> Record set:
- - - - - - -

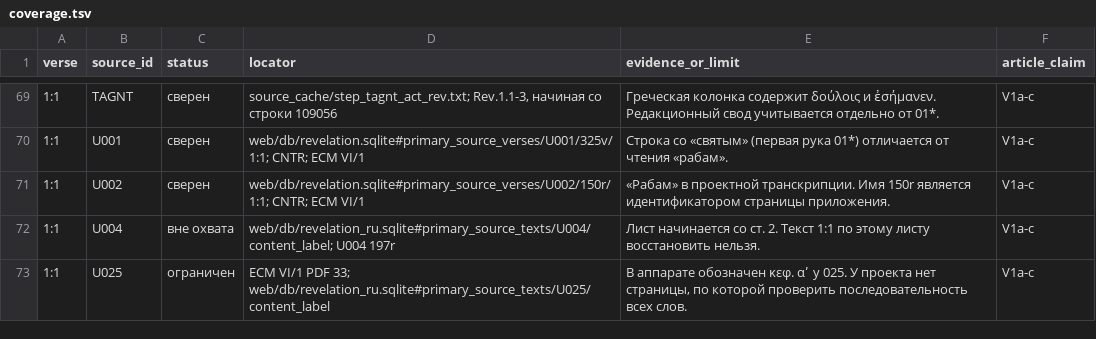
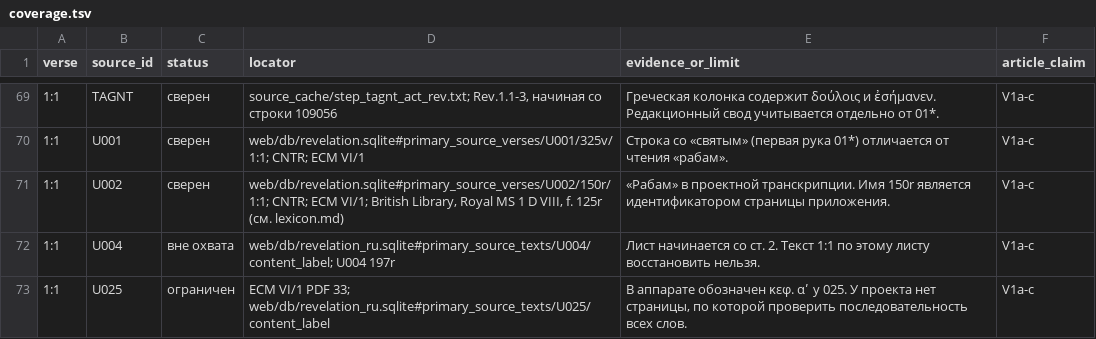
Before and after one commit to karnauhov/Revelation, a TSV file: docs/ru/content/study/rev-01-01-03/coverage.tsv, drawn as a sheet; only a part is shown, gaps mark what is left out; the diff covers the shown part only.

```diff
--- a/docs/ru/content/study/rev-01-01-03/coverage.tsv
+++ b/docs/ru/content/study/rev-01-01-03/coverage.tsv
@@ -70,3 +70,3 @@ verse	source_id	status	locator	evidence_or_limit	article_claim
 1:1	U001	сверен	web/db/revelation.sqlite#primary_source_verses/U001/325v/1:1; CNTR; ECM VI/1	Строка со «святым» (первая рука 01*) отличается от чтения «рабам».	V1a-c
-1:1	U002	сверен	web/db/revelation.sqlite#primary_source_verses/U002/150r/1:1; CNTR; ECM VI/1	«Рабам» в проектной транскрипции. Имя 150r является идентификатором страницы приложения.	V1a-c
+1:1	U002	сверен	web/db/revelation.sqlite#primary_source_verses/U002/150r/1:1; CNTR; ECM VI/1; British Library, Royal MS 1 D VIII, f. 125r (см. lexicon.md)	«Рабам» в проектной транскрипции. Имя 150r является идентификатором страницы приложения.	V1a-c
 1:1	U004	вне охвата	web/db/revelation_ru.sqlite#primary_source_texts/U004/content_label; U004 197r	Лист начинается со ст. 2. Текст 1:1 по этому листу восстановить нельзя.	V1a-c
```
Also changed, not shown: 10 edited cells elsewhere in this file, 13 other files.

- - - - - - -

> Task to complete:
Please repeat every line of the material above exactly and without its pictures.

> Your response:
Before and after one commit to karnauhov/Revelation, a TSV file: docs/ru/content/study/rev-01-01-03/coverage.tsv, drawn as a sheet; only a part is shown, gaps mark what is left out; the diff covers the shown part only.

```diff
--- a/docs/ru/content/study/rev-01-01-03/coverage.tsv
+++ b/docs/ru/content/study/rev-01-01-03/coverage.tsv
@@ -70,3 +70,3 @@ verse	source_id	status	locator	evidence_or_limit	article_claim
 1:1	U001	сверен	web/db/revelation.sqlite#primary_source_verses/U001/325v/1:1; CNTR; ECM VI/1	Строка со «святым» (первая рука 01*) отличается от чтения «рабам».	V1a-c
-1:1	U002	сверен	web/db/revelation.sqlite#primary_source_verses/U002/150r/1:1; CNTR; ECM VI/1	«Рабам» в проектной транскрипции. Имя 150r является идентификатором страницы приложения.	V1a-c
+1:1	U002	сверен	web/db/revelation.sqlite#primary_source_verses/U002/150r/1:1; CNTR; ECM VI/1; British Library, Royal MS 1 D VIII, f. 125r (см. lexicon.md)	«Рабам» в проектной транскрипции. Имя 150r является идентификатором страницы приложения.	V1a-c
 1:1	U004	вне охвата	web/db/revelation_ru.sqlite#primary_source_texts/U004/content_label; U004 197r	Лист начинается со ст. 2. Текст 1:1 по этому листу восстановить нельзя.	V1a-c
```
Also changed, not shown: 10 edited cells elsewhere in this file, 13 other files.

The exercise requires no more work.